About this exercise: Where the data below has the string "button", return the whole line.

Excerpts from a dataset:
- - - -
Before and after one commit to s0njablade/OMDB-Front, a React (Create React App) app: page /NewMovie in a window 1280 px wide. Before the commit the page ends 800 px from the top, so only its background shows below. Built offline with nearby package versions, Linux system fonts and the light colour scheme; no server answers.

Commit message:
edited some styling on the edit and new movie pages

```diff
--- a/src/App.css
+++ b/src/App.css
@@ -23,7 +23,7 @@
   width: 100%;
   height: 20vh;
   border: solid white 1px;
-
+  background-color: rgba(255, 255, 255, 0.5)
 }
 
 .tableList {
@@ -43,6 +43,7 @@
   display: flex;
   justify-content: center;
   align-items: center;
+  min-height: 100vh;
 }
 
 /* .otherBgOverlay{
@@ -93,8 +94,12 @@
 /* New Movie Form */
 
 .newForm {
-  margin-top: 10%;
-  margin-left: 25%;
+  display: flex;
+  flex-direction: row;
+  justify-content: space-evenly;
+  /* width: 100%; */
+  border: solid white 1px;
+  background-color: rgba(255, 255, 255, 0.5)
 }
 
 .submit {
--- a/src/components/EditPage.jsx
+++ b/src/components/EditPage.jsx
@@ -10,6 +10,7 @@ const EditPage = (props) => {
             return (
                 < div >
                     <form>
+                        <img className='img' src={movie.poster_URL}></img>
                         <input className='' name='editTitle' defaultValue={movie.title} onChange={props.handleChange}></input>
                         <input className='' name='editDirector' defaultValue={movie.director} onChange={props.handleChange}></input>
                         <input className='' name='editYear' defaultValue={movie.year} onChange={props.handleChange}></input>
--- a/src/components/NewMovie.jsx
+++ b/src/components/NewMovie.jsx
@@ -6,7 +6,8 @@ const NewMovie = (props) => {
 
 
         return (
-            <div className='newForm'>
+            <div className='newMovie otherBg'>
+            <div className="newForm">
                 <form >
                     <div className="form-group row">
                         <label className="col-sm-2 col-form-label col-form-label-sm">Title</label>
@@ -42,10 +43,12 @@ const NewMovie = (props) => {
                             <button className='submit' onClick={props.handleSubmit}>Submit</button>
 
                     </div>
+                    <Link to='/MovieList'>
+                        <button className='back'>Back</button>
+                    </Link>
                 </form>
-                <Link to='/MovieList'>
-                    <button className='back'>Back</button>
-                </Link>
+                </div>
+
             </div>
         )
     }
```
- - - -
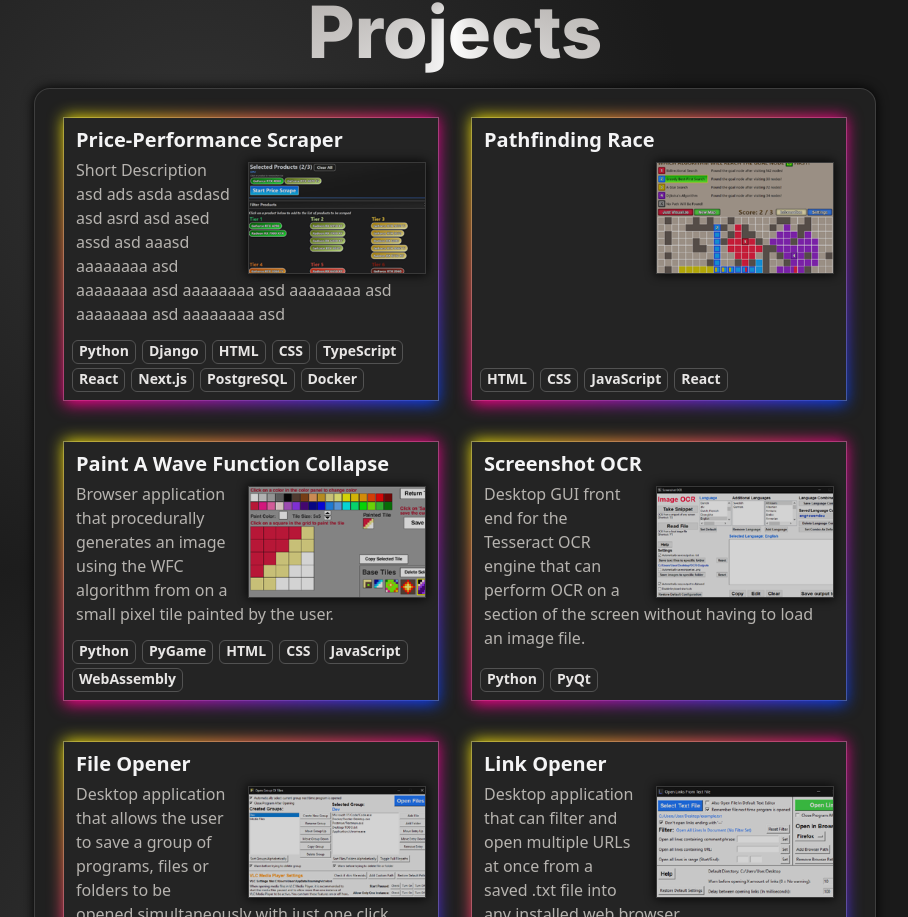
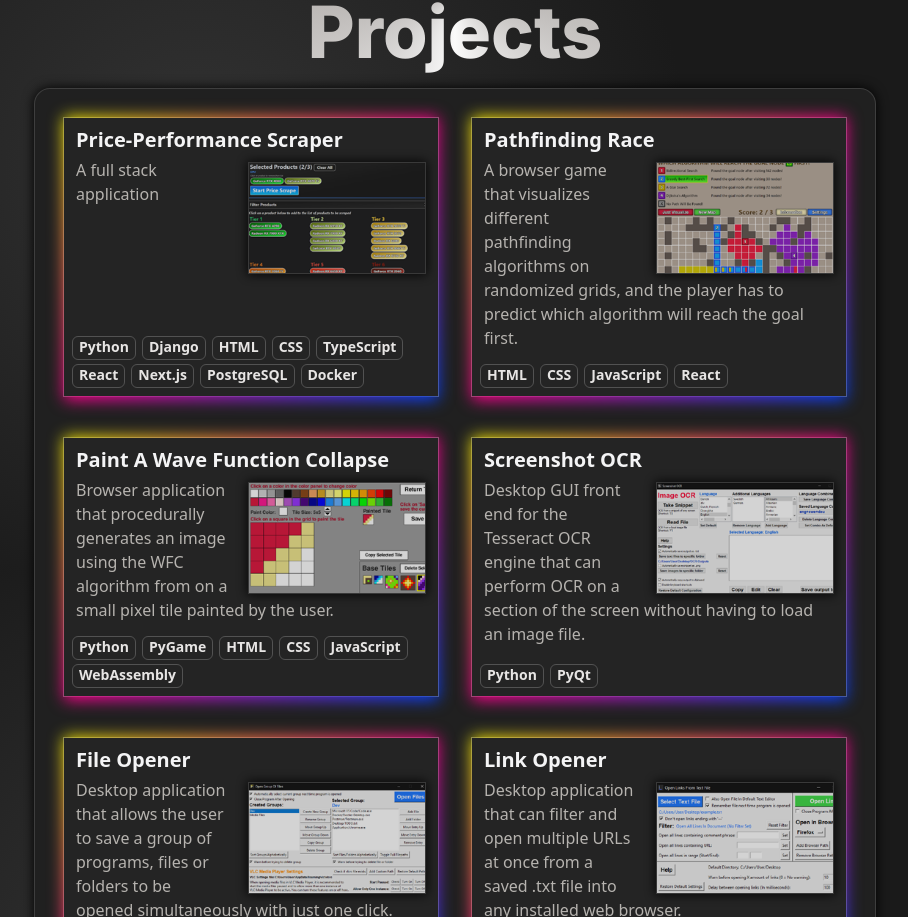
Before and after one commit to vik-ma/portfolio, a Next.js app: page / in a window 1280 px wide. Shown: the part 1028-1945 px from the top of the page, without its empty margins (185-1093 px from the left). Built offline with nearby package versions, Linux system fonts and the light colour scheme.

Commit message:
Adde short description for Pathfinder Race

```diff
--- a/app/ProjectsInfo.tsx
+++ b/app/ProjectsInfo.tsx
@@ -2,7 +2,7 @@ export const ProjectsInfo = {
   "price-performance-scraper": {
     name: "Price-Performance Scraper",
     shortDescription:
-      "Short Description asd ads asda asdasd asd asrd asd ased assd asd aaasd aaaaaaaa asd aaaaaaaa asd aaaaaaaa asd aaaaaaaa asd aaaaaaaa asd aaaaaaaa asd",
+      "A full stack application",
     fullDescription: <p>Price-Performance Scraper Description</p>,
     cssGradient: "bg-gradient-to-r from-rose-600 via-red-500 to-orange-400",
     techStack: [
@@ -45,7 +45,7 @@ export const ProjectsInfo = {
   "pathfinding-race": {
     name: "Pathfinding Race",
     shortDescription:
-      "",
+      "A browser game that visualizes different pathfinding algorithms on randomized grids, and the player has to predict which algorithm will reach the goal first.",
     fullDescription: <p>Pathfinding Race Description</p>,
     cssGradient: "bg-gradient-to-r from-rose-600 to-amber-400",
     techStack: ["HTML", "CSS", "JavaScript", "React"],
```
- - - -
Task output:
                             <button className='submit' onClick={props.handleSubmit}>Submit</button>
+                        <button className='back'>Back</button>
-                    <button className='back'>Back</button>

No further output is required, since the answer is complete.